- After much more work on this, I ultimately realized I was so hurt by my best friend from high school that I was determined I was never going to put myself in a position where another friend could hurt me again (what a wall I had built and didn’t even know it!). One good way of doing that was always keeping friends at arms length, i.e. never doing anything particularly thoughtful for them, so then we never actually were able to get close enough for them to hurt me.
- Knowing this about myself has been a blessing. It allows me to challenge my belief systems and face my fears. What is the worst that could happen if I did something thoughtful for a friend? Nothing. They can ignore me, they can decide not to be my friend now or in the future, they can be happy or annoyed with me. No matter what they do, it is their business. All that matters is that I did in the moment what I felt in my heart was something I wanted to do, just because I care about them. From this place, nothing can hurt me.
Enjoy the podcast and please chat with me @MVDSFDC anytime on Twitter! I love talking about this stuff and sharing my experiences, I would love to hear from you!

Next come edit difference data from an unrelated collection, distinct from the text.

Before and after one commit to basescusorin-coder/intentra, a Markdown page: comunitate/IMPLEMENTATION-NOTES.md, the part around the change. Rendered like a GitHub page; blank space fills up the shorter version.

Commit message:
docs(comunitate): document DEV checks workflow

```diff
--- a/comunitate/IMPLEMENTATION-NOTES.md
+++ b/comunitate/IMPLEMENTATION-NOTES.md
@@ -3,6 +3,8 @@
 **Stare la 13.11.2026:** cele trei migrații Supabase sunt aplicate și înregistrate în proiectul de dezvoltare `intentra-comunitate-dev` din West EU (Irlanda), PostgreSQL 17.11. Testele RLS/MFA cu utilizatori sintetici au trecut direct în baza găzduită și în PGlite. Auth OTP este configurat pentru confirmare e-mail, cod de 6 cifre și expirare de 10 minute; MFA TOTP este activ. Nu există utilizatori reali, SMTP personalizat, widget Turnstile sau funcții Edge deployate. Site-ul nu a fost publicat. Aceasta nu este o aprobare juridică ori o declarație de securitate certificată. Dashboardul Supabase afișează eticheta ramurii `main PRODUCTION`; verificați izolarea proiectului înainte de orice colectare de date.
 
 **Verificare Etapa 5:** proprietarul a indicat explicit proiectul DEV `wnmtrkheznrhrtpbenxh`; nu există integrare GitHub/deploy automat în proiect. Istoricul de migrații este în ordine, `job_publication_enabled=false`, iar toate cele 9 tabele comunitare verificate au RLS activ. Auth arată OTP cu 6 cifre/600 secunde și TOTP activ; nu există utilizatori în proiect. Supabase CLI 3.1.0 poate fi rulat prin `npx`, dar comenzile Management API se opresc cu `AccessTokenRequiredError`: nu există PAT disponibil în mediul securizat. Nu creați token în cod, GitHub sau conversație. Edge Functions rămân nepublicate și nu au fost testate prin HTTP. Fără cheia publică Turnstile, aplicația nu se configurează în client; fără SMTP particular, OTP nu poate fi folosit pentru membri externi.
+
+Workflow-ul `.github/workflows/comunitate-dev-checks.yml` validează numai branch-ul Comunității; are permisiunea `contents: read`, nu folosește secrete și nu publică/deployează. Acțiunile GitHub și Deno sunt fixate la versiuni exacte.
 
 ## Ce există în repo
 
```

To take this work to the next level: once you start getting the hang of the CTFAR model, then read Byron Katie’s “Loving What Is” book to start loving reality on a new level.